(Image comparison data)
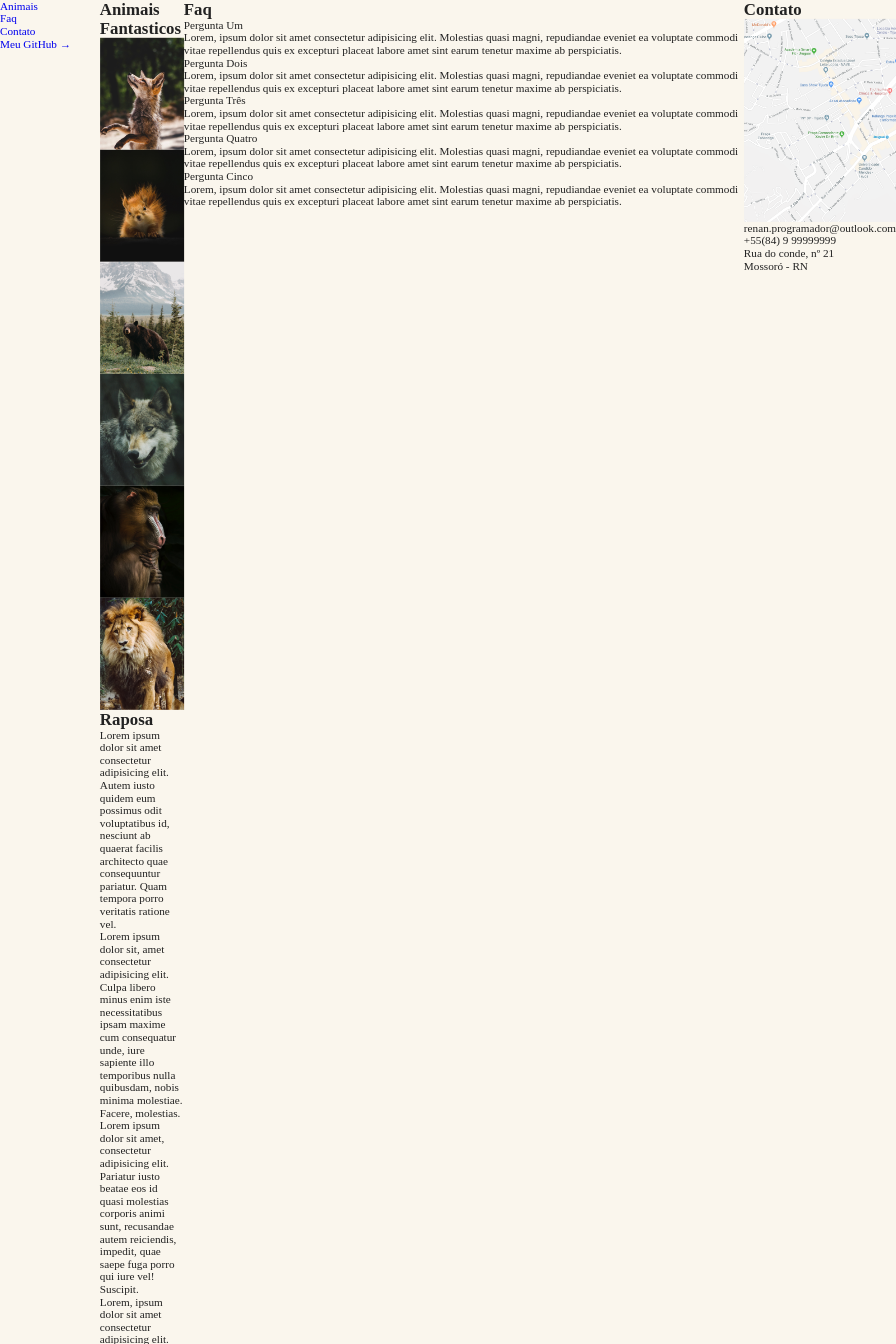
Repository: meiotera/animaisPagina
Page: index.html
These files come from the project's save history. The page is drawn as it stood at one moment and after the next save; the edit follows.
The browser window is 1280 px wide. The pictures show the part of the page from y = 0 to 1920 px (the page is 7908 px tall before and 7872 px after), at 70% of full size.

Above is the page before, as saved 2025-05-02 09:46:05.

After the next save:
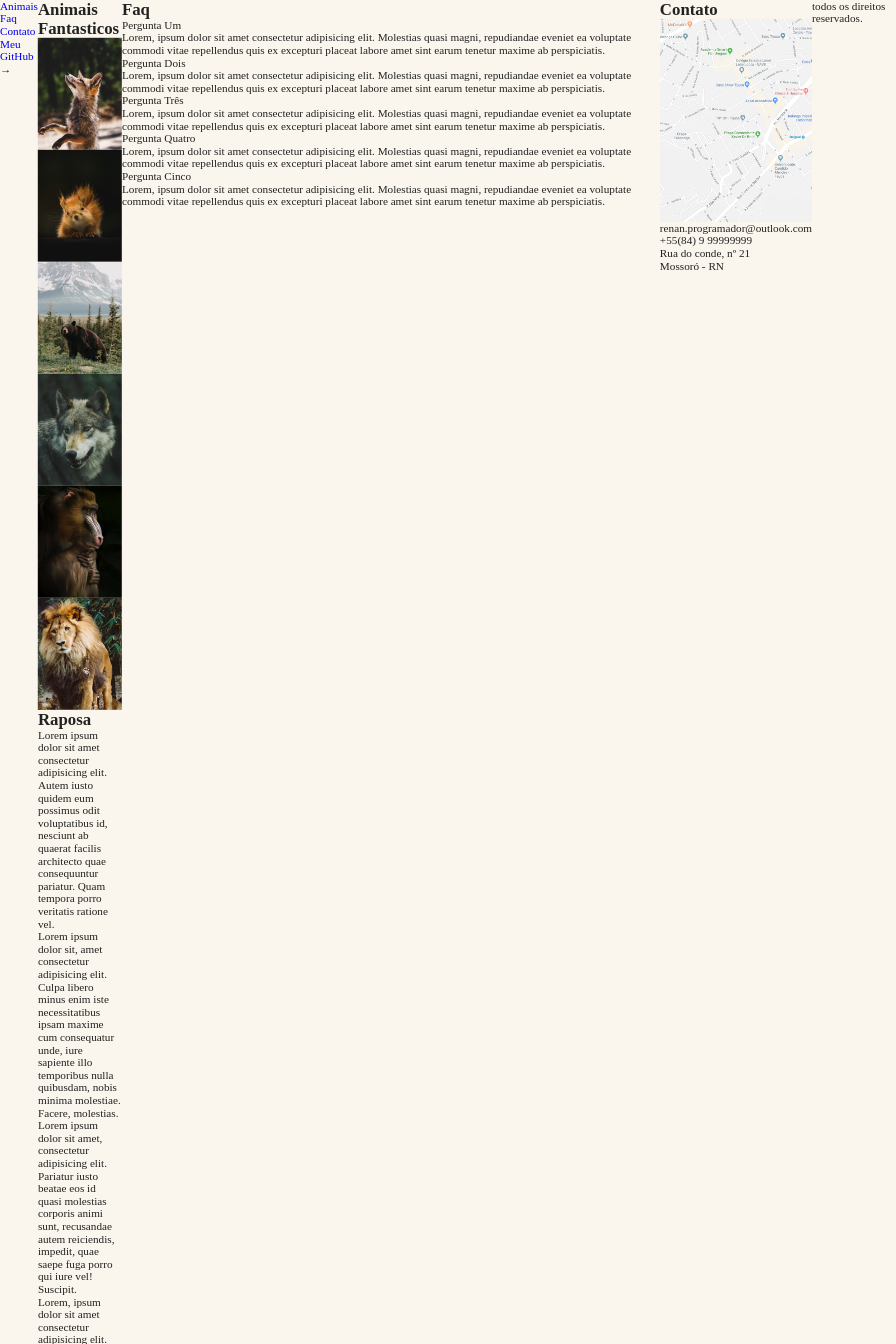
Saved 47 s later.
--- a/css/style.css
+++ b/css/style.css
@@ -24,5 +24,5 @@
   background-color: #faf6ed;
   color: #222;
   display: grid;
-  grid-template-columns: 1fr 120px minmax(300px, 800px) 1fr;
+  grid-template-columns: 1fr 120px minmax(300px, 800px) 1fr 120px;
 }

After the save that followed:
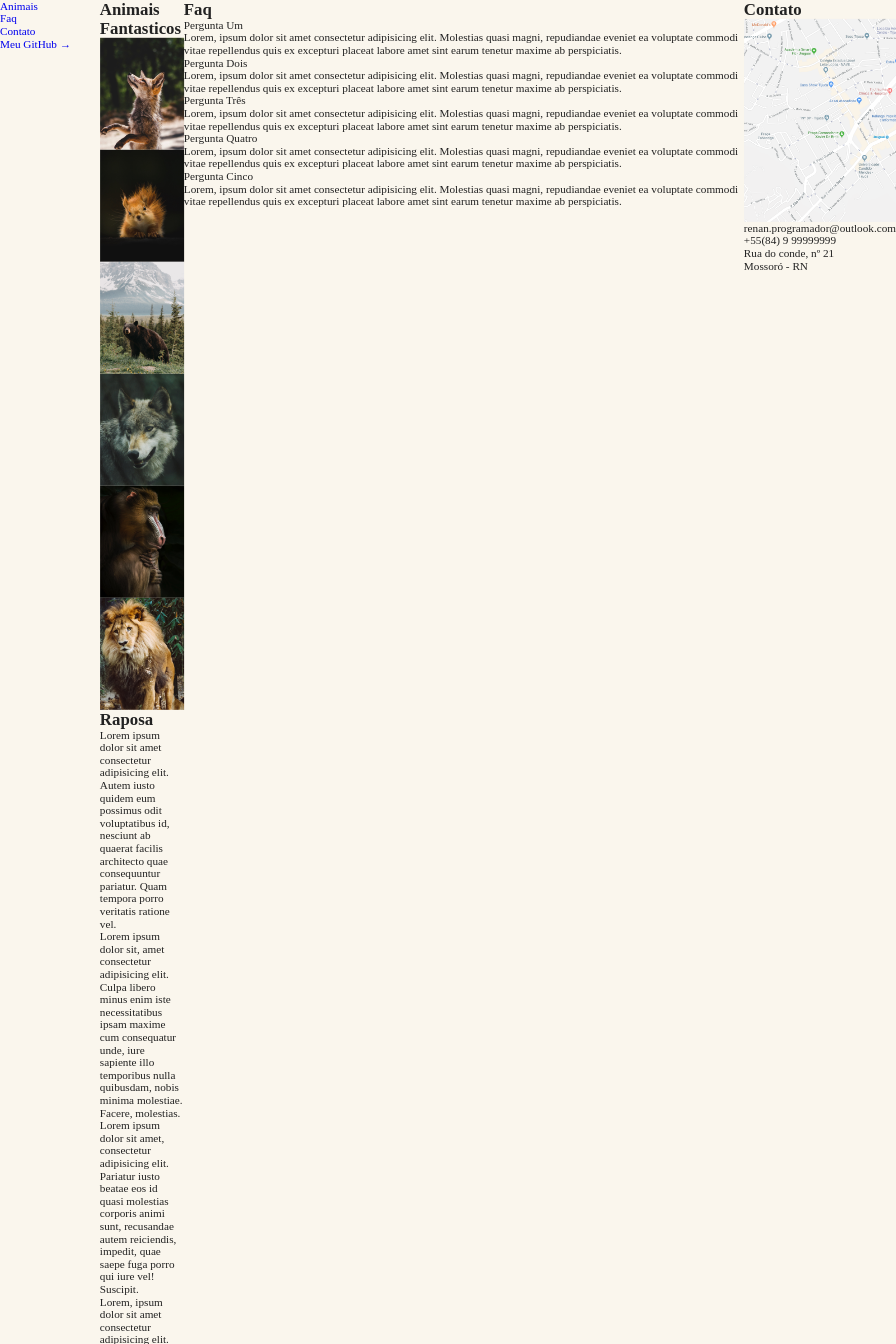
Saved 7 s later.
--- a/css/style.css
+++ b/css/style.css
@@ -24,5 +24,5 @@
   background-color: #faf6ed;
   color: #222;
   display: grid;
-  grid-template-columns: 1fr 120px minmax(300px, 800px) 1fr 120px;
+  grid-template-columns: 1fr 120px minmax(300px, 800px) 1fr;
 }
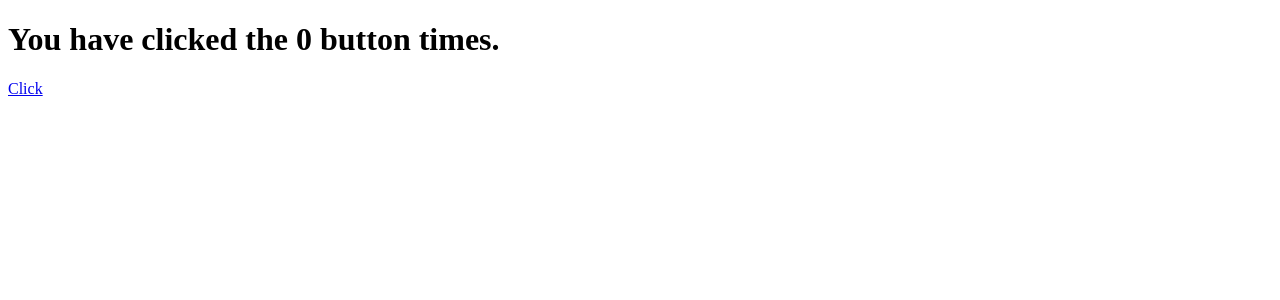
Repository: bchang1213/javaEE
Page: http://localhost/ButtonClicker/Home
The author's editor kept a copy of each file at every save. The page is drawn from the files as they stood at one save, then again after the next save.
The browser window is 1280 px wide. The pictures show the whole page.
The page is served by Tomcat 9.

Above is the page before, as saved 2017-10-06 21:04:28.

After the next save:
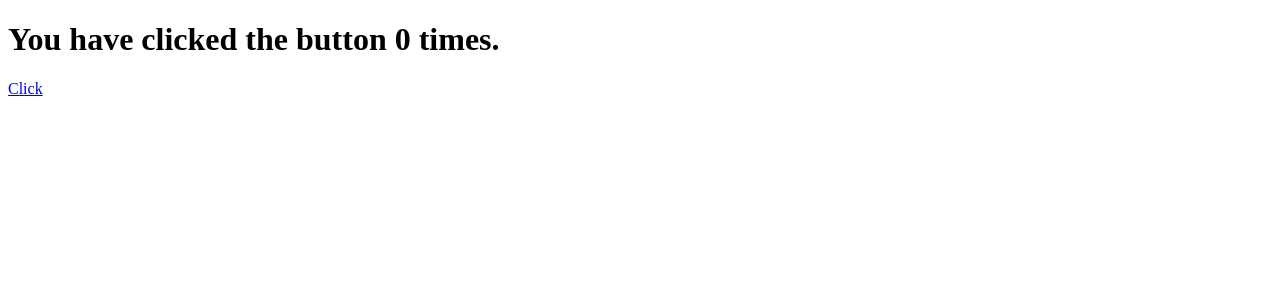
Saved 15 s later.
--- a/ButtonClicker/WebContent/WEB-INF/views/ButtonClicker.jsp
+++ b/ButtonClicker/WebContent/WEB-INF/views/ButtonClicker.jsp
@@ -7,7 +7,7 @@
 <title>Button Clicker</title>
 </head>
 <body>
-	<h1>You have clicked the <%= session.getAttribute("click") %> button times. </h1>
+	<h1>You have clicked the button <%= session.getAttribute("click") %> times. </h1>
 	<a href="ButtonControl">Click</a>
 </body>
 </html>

• REQUIRED WORK
If a line of the data holds the string "WebContent", list it.

• EXPECTED ANSWER
--- a/ButtonClicker/WebContent/WEB-INF/views/ButtonClicker.jsp
+++ b/ButtonClicker/WebContent/WEB-INF/views/ButtonClicker.jsp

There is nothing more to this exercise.